The parents of a man who suffered from epilepsy and died after being stripped of his benefits have blamed his death on the stress of being found 'fit for work'.
Colin Traynor, 29, was marked as being able to work as part of the government's overhaul of the welfare system.
He appealed against the decision but died before finding out the result which was ultimately successful.
His family learned the appeal verdict five weeks after his death in April.
Mr Traynor's father Ray said: "I firmly believe - 100% believe - that the system this government introduced has killed my son."
There have been protests against the reforms outside the Department of Work and Pensions
Mr Traynor told Channel Four News the appeal process should have been carried out more quickly, which would have eased his son's stress.
He criticised the bureaucracy which he believed led to delays in hearing the appeal.

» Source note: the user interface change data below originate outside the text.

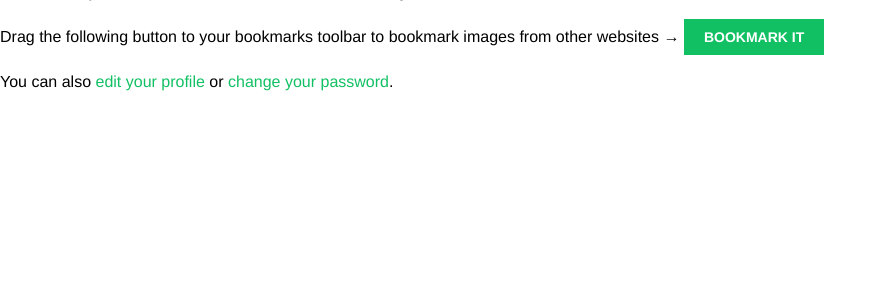
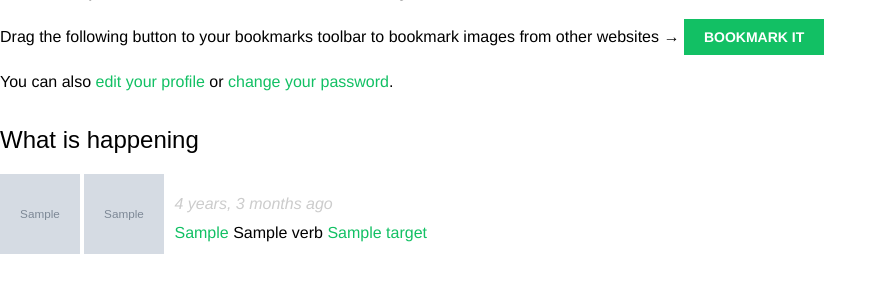
Before and after one commit to acascell/social-media-app, a Django app: template bookmarks/account/templates/account/dashboard.html in a window 1280 px wide. Shown: the part 147-440 px from the top of the page, without its empty margins (0-887 px from the left). Run offline with Django 4.2, Linux system fonts and the light colour scheme; the template is opened without the code that fills it: most values are stand-ins (such as "Sample title", 1, 10 or a date in 2020); grey boxes marked "Sample" are stand-in pictures; some web fonts are replaced.

Commit message:
feat: updated templates to display correct activity stream

```diff
--- a/bookmarks/account/templates/account/dashboard.html
+++ b/bookmarks/account/templates/account/dashboard.html
@@ -9,4 +9,10 @@
   {% endwith %}
   <p>Drag the following button to your bookmarks toolbar to bookmark images from other websites → <a href="javascript:{% include "bookmarklet_launcher.js" %}" class="button">Bookmark it</a></p>
   <p>You can also <a href="{% url "edit" %}">edit your profile</a> or <a href="{% url "password_change" %}">change your password</a>.</p>
+    <h2>What is happening</h2>
+    <div id="action-list">
+    {%  for action in actions %}
+        {% include "actions/action/detail.html"%}
+    {% endfor %}
+    </div>
 {% endblock %}
--- /dev/null
+++ b/bookmarks/actions/templates/actions/action/detail.html
@@ -0,0 +1,36 @@
+{% with user=action.user profile=action.user.profile %}
+<div class="action">
+  <div class="images">
+    {% if profile.photo %}
+      <a href="{{ user.get_absolute_url }}">
+        <img src="{{ user.profile.photo.url }}" width="80" height="80" alt="{{ user.get_full_name }}"
+         class="item-img">
+      </a>
+    {% endif %}
+    {% if action.target %}
+      {% with target=action.target %}
+        {% if target.image %}
+          <a href="{{ target.get_absolute_url }}">
+            <img src="{{ target.image.url }}" width="80" height="80" class="item-img">
+          </a>
+        {% endif %}
+      {% endwith %}
+    {% endif %}
+  </div>
+  <div class="info">
+    <p>
+      <span class="date">{{ action.created|timesince }} ago</span>
+      <br />
+      <a href="{{ user.get_absolute_url }}">
+        {{ user.first_name }}
+      </a>
+      {{ action.verb }}
+      {% if action.target %}
+        {% with target=action.target %}
+          <a href="{{ target.get_absolute_url }}">{{ target }}</a>
+        {% endwith %}
+      {% endif %}
+    </p>
+  </div>
+</div>
+{% endwith %}
```
Also changed, not shown: bookmarks/db.sqlite3.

"I don't want some government minister telling me what he can do, some penpusher in London - they don't even know my son, they've no idea whatsoever," said Mr Traynor, from Oldham, Greater Manchester.
"You've got to change the system we've got today. You've got to stop other people going through this.
"The assessment is wrong. There are other people like my son out there with different illnesses, and they are going through the same (thing).
"People are dying."
Protests outside Atos moved to DWP headquarters Caxton House, where scuffles broke out between protesters and police earlier this year
The original work capability assessment was carried out by the French firm Atos, which has sparked anger with some of its controversial decisions to judge people fit for employment.
But ministers believe the new system is fairer in deciding what sort of work claimants can perform.
A Department for Work and Pensions spokeswoman said: "A decision on whether someone is well enough to work is taken following a thorough face-to-face assessment and after consideration of all the supporting medical evidence from the claimant's GP or medical specialist.
"We encourage people to provide as much medical evidence as possible when they apply for Employment Support Allowance, and often people who are found fit for work only provide the necessary evidence when they ask for a reconsideration or an appeal.
"Since 2010 we have considerably improved the work capability assessment process, giving people a more tailored and personal service."
In a statement, Atos said: "Our trained doctors, nurses and physiotherapists strictly follow the guidelines given to them by the Government when conducting assessments and make no decisions on a person's eligibility for benefits."